(RECORDS FOR THE TASK begins)
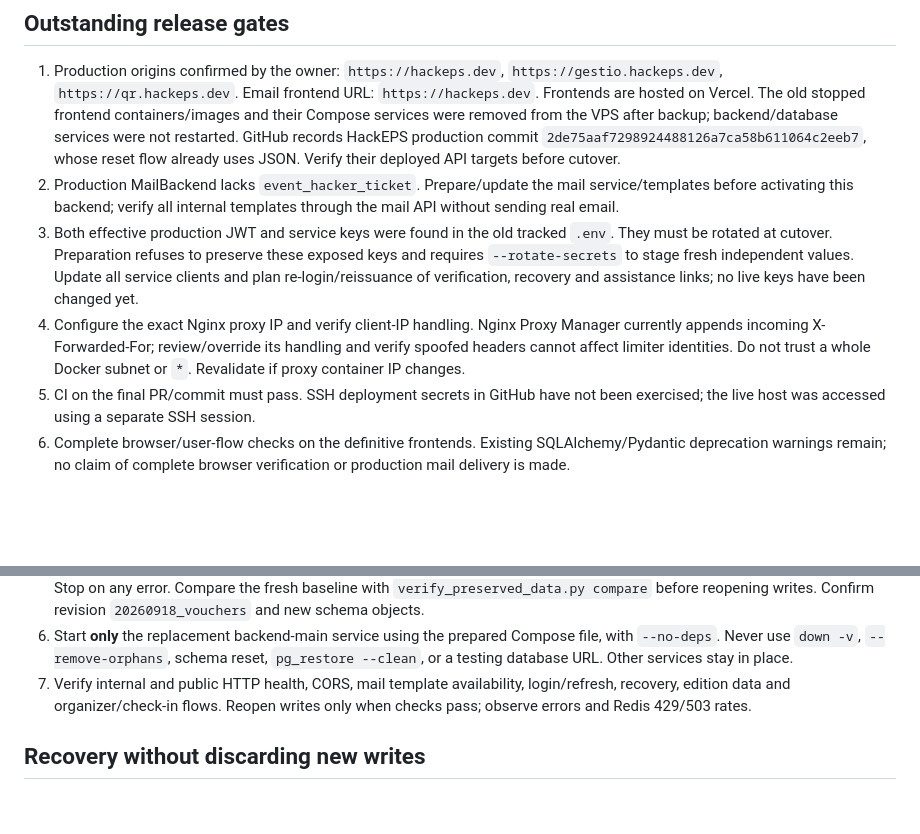
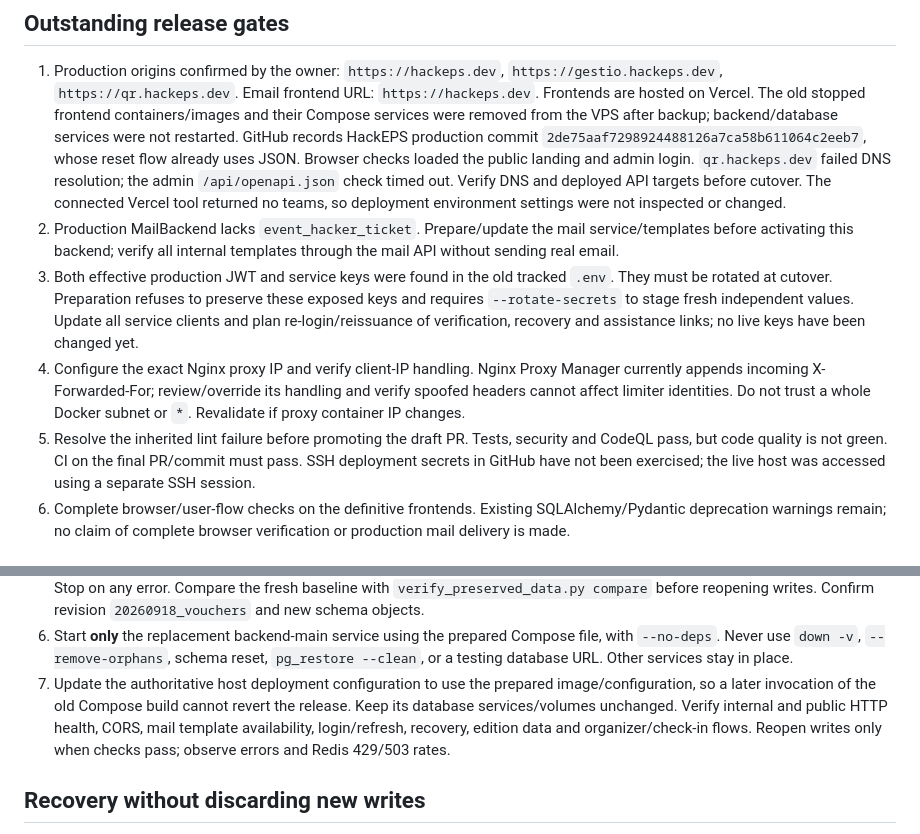
Before and after one commit to LleidaHack/LleidaHackBackend, a Markdown page: docs/production-release-2026-09-20.md, 2 parts joined by grey strips. Drawn GitHub-style; blank space fills up the shorter version.

Commit message:
Record Vercel verification and final release blockers

```diff
--- a/docs/production-release-2026-09-20.md
+++ b/docs/production-release-2026-09-20.md
@@ -49,7 +49,11 @@ Verified on the actual host:
    containers/images and their Compose services were removed from the VPS after
    backup; backend/database services were not restarted. GitHub records HackEPS
    production commit `2de75aaf7298924488126a7ca58b611064c2eeb7`, whose reset flow
-   already uses JSON. Verify their deployed API targets before cutover.
+   already uses JSON. Browser checks loaded the public landing and admin login.
+   `qr.hackeps.dev` failed DNS resolution; the admin `/api/openapi.json` check
+   timed out. Verify DNS and deployed API targets before cutover. The connected
+   Vercel tool returned no teams, so deployment environment settings were not
+   inspected or changed.
 2. Production MailBackend lacks `event_hacker_ticket`. Prepare/update the mail
    service/templates before activating this backend; verify all internal
    templates through the mail API without sending real email.
@@ -62,7 +66,9 @@ Verified on the actual host:
    Manager currently appends incoming X-Forwarded-For; review/override its
    handling and verify spoofed headers cannot affect limiter identities. Do not
    trust a whole Docker subnet or `*`. Revalidate if proxy container IP changes.
-5. CI on the final PR/commit must pass. SSH deployment secrets in GitHub have not
+5. Resolve the inherited lint failure before promoting the draft PR. Tests,
+   security and CodeQL pass, but code quality is not green.
+   CI on the final PR/commit must pass. SSH deployment secrets in GitHub have not
    been exercised; the live host was accessed using a separate SSH session.
 6. Complete browser/user-flow checks on the definitive frontends. Existing
    SQLAlchemy/Pydantic deprecation warnings remain; no claim of complete browser
@@ -115,7 +121,10 @@ from the replacement backend's startup command.
 6. Start **only** the replacement backend-main service using the prepared Compose
    file, with `--no-deps`. Never use `down -v`, `--remove-orphans`, schema reset,
    `pg_restore --clean`, or a testing database URL. Other services stay in place.
-7. Verify internal and public HTTP health, CORS, mail template availability,
+7. Update the authoritative host deployment configuration to use the prepared
+   image/configuration, so a later invocation of the old Compose build cannot
+   revert the release. Keep its database services/volumes unchanged.
+   Verify internal and public HTTP health, CORS, mail template availability,
    login/refresh, recovery, edition data and organizer/check-in flows. Reopen
    writes only when checks pass; observe errors and Redis 429/503 rates.
 
```
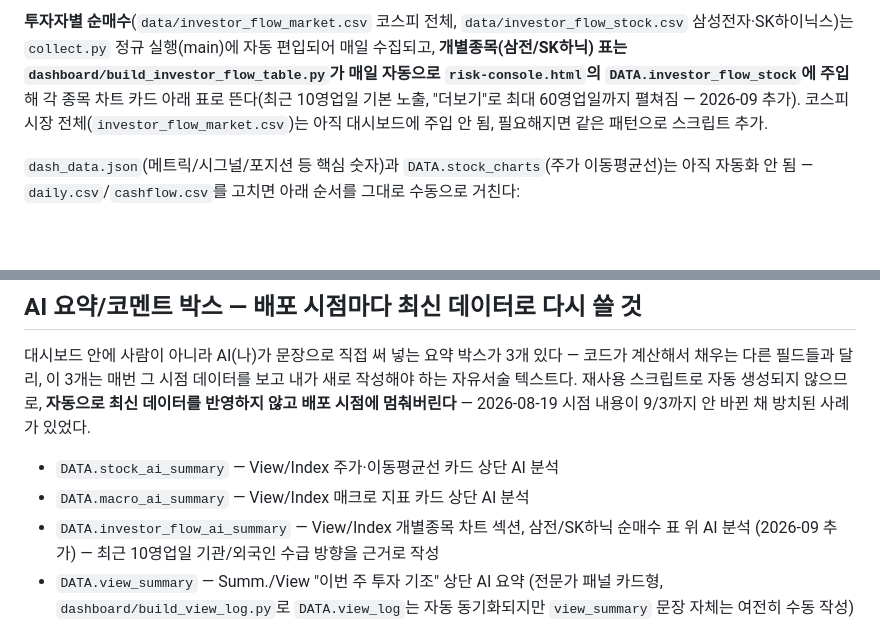
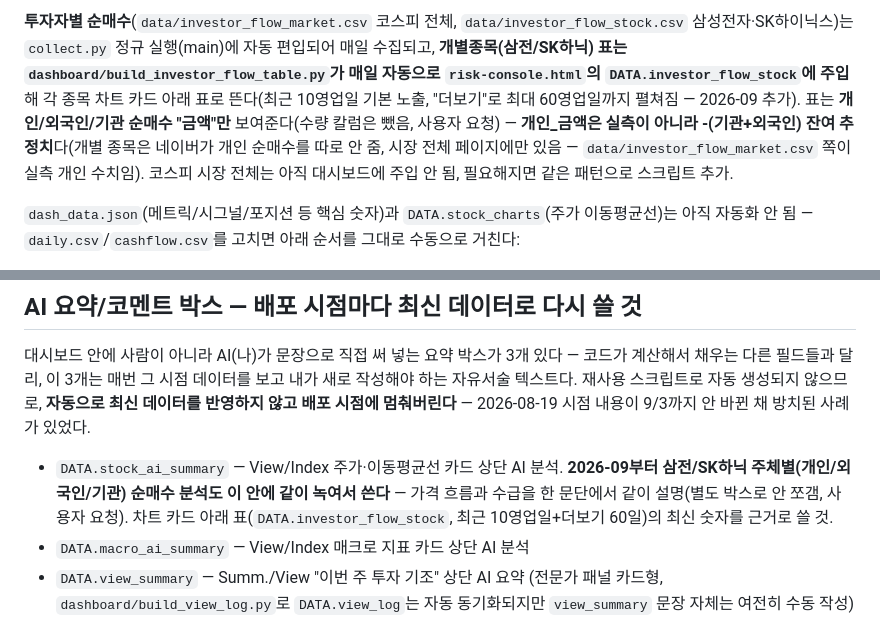
Before and after one commit to andynet2014-sudo/Github-Repository-1, a Markdown page: mtm-dashboard/CLAUDE.md, 2 parts joined by grey strips. GitHub-like rendering; blank space fills up the shorter version.

Commit message:
CLAUDE.md: 순매수 표 3칼럼(개인 잔여추정)/AI 분석 통합 방식 갱신
Co-Authored-By: Claude Sonnet 5 <noreply@anthropic.com>
Claude-Session: https://claude.ai/code/session_0148N88KcMuzgjW5YxR2MP2r

```diff
--- a/mtm-dashboard/CLAUDE.md
+++ b/mtm-dashboard/CLAUDE.md
@@ -164,8 +164,11 @@ Claude Code 세션 안에서만 가능해 GitHub Actions로는 못 함) — 사
 **개별종목(삼전/SK하닉) 표는 `dashboard/build_investor_flow_table.py`가 매일 자동으로
 `risk-console.html`의 `DATA.investor_flow_stock`에 주입**해 각 종목 차트 카드 아래
 표로 뜬다(최근 10영업일 기본 노출, "더보기"로 최대 60영업일까지 펼쳐짐 — 2026-09
-추가). 코스피 시장 전체(`investor_flow_market.csv`)는 아직 대시보드에 주입 안 됨,
-필요해지면 같은 패턴으로 스크립트 추가.
+추가). 표는 **개인/외국인/기관 순매수 "금액"만** 보여준다(수량 칼럼은 뺐음, 사용자
+요청) — **개인_금액은 실측이 아니라 -(기관+외국인) 잔여 추정치**다(개별 종목은
+네이버가 개인 순매수를 따로 안 줌, 시장 전체 페이지에만 있음 — `data/investor_flow_market.csv`
+쪽이 실측 개인 수치임). 코스피 시장 전체는 아직 대시보드에 주입 안 됨, 필요해지면
+같은 패턴으로 스크립트 추가.
 
 `dash_data.json`(메트릭/시그널/포지션 등 핵심 숫자)과 `DATA.stock_charts`(주가
 이동평균선)는 아직 자동화 안 됨 — `daily.csv`/`cashflow.csv`를 고치면 아래 순서를
@@ -189,10 +192,12 @@ Claude Code 세션 안에서만 가능해 GitHub Actions로는 못 함) — 사
 자동 생성되지 않으므로, **자동으로 최신 데이터를 반영하지 않고 배포 시점에
 멈춰버린다** — 2026-08-19 시점 내용이 9/3까지 안 바뀐 채 방치된 사례가 있었다.
 
-- `DATA.stock_ai_summary` — View/Index 주가·이동평균선 카드 상단 AI 분석
+- `DATA.stock_ai_summary` — View/Index 주가·이동평균선 카드 상단 AI 분석. **2026-09부터
+  삼전/SK하닉 주체별(개인/외국인/기관) 순매수 분석도 이 안에 같이 녹여서 쓴다** —
+  가격 흐름과 수급을 한 문단에서 같이 설명(별도 박스로 안 쪼갬, 사용자 요청).
+  차트 카드 아래 표(`DATA.investor_flow_stock`, 최근 10영업일+더보기 60일)의 최신
+  숫자를 근거로 쓸 것.
 - `DATA.macro_ai_summary` — View/Index 매크로 지표 카드 상단 AI 분석
-- `DATA.investor_flow_ai_summary` — View/Index 개별종목 차트 섹션, 삼전/SK하닉 순매수
-  표 위 AI 분석 (2026-09 추가) — 최근 10영업일 기관/외국인 수급 방향을 근거로 작성
 - `DATA.view_summary` — Summ./View "이번 주 투자 기조" 상단 AI 요약
   (전문가 패널 카드형, `dashboard/build_view_log.py`로 `DATA.view_log`는
   자동 동기화되지만 `view_summary` 문장 자체는 여전히 수동 작성)
```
(RECORDS FOR THE TASK ends)
> **YOUR ASSIGNMENT**: A faithful, word-for-word version of the records above is needed, with no images in it.

> **RESPONSE BOX**:
Before and after one commit to LleidaHack/LleidaHackBackend, a Markdown page: docs/production-release-2026-09-20.md, 2 parts joined by grey strips. Drawn GitHub-style; blank space fills up the shorter version.

Commit message:
Record Vercel verification and final release blockers

```diff
--- a/docs/production-release-2026-09-20.md
+++ b/docs/production-release-2026-09-20.md
@@ -49,7 +49,11 @@ Verified on the actual host:
    containers/images and their Compose services were removed from the VPS after
    backup; backend/database services were not restarted. GitHub records HackEPS
    production commit `2de75aaf7298924488126a7ca58b611064c2eeb7`, whose reset flow
-   already uses JSON. Verify their deployed API targets before cutover.
+   already uses JSON. Browser checks loaded the public landing and admin login.
+   `qr.hackeps.dev` failed DNS resolution; the admin `/api/openapi.json` check
+   timed out. Verify DNS and deployed API targets before cutover. The connected
+   Vercel tool returned no teams, so deployment environment settings were not
+   inspected or changed.
 2. Production MailBackend lacks `event_hacker_ticket`. Prepare/update the mail
    service/templates before activating this backend; verify all internal
    templates through the mail API without sending real email.
@@ -62,7 +66,9 @@ Verified on the actual host:
    Manager currently appends incoming X-Forwarded-For; review/override its
    handling and verify spoofed headers cannot affect limiter identities. Do not
    trust a whole Docker subnet or `*`. Revalidate if proxy container IP changes.
-5. CI on the final PR/commit must pass. SSH deployment secrets in GitHub have not
+5. Resolve the inherited lint failure before promoting the draft PR. Tests,
+   security and CodeQL pass, but code quality is not green.
+   CI on the final PR/commit must pass. SSH deployment secrets in GitHub have not
    been exercised; the live host was accessed using a separate SSH session.
 6. Complete browser/user-flow checks on the definitive frontends. Existing
    SQLAlchemy/Pydantic deprecation warnings remain; no claim of complete browser
@@ -115,7 +121,10 @@ from the replacement backend's startup command.
 6. Start **only** the replacement backend-main service using the prepared Compose
    file, with `--no-deps`. Never use `down -v`, `--remove-orphans`, schema reset,
    `pg_restore --clean`, or a testing database URL. Other services stay in place.
-7. Verify internal and public HTTP health, CORS, mail template availability,
+7. Update the authoritative host deployment configuration to use the prepared
+   image/configuration, so a later invocation of the old Compose build cannot
+   revert the release. Keep its database services/volumes unchanged.
+   Verify internal and public HTTP health, CORS, mail template availability,
    login/refresh, recovery, edition data and organizer/check-in flows. Reopen
    writes only when checks pass; observe errors and Redis 429/503 rates.
 
```
Before and after one commit to andynet2014-sudo/Github-Repository-1, a Markdown page: mtm-dashboard/CLAUDE.md, 2 parts joined by grey strips. GitHub-like rendering; blank space fills up the shorter version.

Commit message:
CLAUDE.md: 순매수 표 3칼럼(개인 잔여추정)/AI 분석 통합 방식 갱신
Co-Authored-By: Claude Sonnet 5 <noreply@anthropic.com>
Claude-Session: https://claude.ai/code/session_0148N88KcMuzgjW5YxR2MP2r

```diff
--- a/mtm-dashboard/CLAUDE.md
+++ b/mtm-dashboard/CLAUDE.md
@@ -164,8 +164,11 @@ Claude Code 세션 안에서만 가능해 GitHub Actions로는 못 함) — 사
 **개별종목(삼전/SK하닉) 표는 `dashboard/build_investor_flow_table.py`가 매일 자동으로
 `risk-console.html`의 `DATA.investor_flow_stock`에 주입**해 각 종목 차트 카드 아래
 표로 뜬다(최근 10영업일 기본 노출, "더보기"로 최대 60영업일까지 펼쳐짐 — 2026-09
-추가). 코스피 시장 전체(`investor_flow_market.csv`)는 아직 대시보드에 주입 안 됨,
-필요해지면 같은 패턴으로 스크립트 추가.
+추가). 표는 **개인/외국인/기관 순매수 "금액"만** 보여준다(수량 칼럼은 뺐음, 사용자
+요청) — **개인_금액은 실측이 아니라 -(기관+외국인) 잔여 추정치**다(개별 종목은
+네이버가 개인 순매수를 따로 안 줌, 시장 전체 페이지에만 있음 — `data/investor_flow_market.csv`
+쪽이 실측 개인 수치임). 코스피 시장 전체는 아직 대시보드에 주입 안 됨, 필요해지면
+같은 패턴으로 스크립트 추가.
 
 `dash_data.json`(메트릭/시그널/포지션 등 핵심 숫자)과 `DATA.stock_charts`(주가
 이동평균선)는 아직 자동화 안 됨 — `daily.csv`/`cashflow.csv`를 고치면 아래 순서를
@@ -189,10 +192,12 @@ Claude Code 세션 안에서만 가능해 GitHub Actions로는 못 함) — 사
 자동 생성되지 않으므로, **자동으로 최신 데이터를 반영하지 않고 배포 시점에
 멈춰버린다** — 2026-08-19 시점 내용이 9/3까지 안 바뀐 채 방치된 사례가 있었다.
 
-- `DATA.stock_ai_summary` — View/Index 주가·이동평균선 카드 상단 AI 분석
+- `DATA.stock_ai_summary` — View/Index 주가·이동평균선 카드 상단 AI 분석. **2026-09부터
+  삼전/SK하닉 주체별(개인/외국인/기관) 순매수 분석도 이 안에 같이 녹여서 쓴다** —
+  가격 흐름과 수급을 한 문단에서 같이 설명(별도 박스로 안 쪼갬, 사용자 요청).
+  차트 카드 아래 표(`DATA.investor_flow_stock`, 최근 10영업일+더보기 60일)의 최신
+  숫자를 근거로 쓸 것.
 - `DATA.macro_ai_summary` — View/Index 매크로 지표 카드 상단 AI 분석
-- `DATA.investor_flow_ai_summary` — View/Index 개별종목 차트 섹션, 삼전/SK하닉 순매수
-  표 위 AI 분석 (2026-09 추가) — 최근 10영업일 기관/외국인 수급 방향을 근거로 작성
 - `DATA.view_summary` — Summ./View "이번 주 투자 기조" 상단 AI 요약
   (전문가 패널 카드형, `dashboard/build_view_log.py`로 `DATA.view_log`는
   자동 동기화되지만 `view_summary` 문장 자체는 여전히 수동 작성)
```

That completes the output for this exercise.